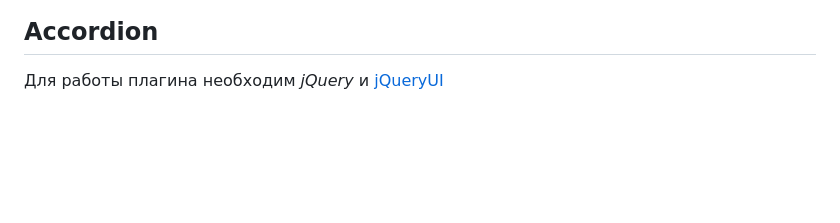
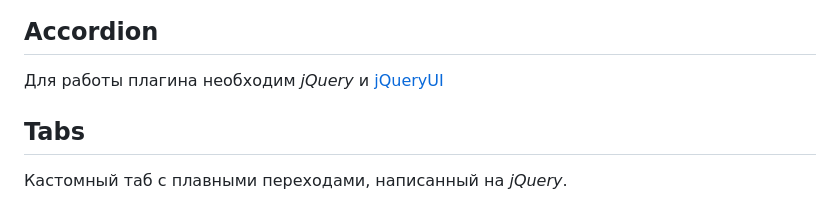
Before and after one commit to AbaevB/interactive, a Markdown page: README.md, the part around the change. Rendered like a GitHub page; blank space fills up the shorter version.

Commit message:
doc(README.md) add Tabs descr

```diff
--- a/README.md
+++ b/README.md
@@ -92,3 +92,7 @@ const swiper = new Swiper('.swiper', {
 ## Accordion
 
  Для работы плагина необходим *jQuery* и [jQueryUI](https://jqueryui.com/)
+
+## Tabs
+
+Кастомный таб с плавными переходами, написанный на *jQuery*.
```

┄┄┄┄┄┄┄┄┄┄┄┄┄┄┄┄┄┄┄┄

| Prompt |
From the listing above, pick out every line containing "README".

| Task result |
Before and after one commit to AbaevB/interactive, a Markdown page: README.md, the part around the change. Rendered like a GitHub page; blank space fills up the shorter version.
doc(README.md) add Tabs descr
--- a/README.md
+++ b/README.md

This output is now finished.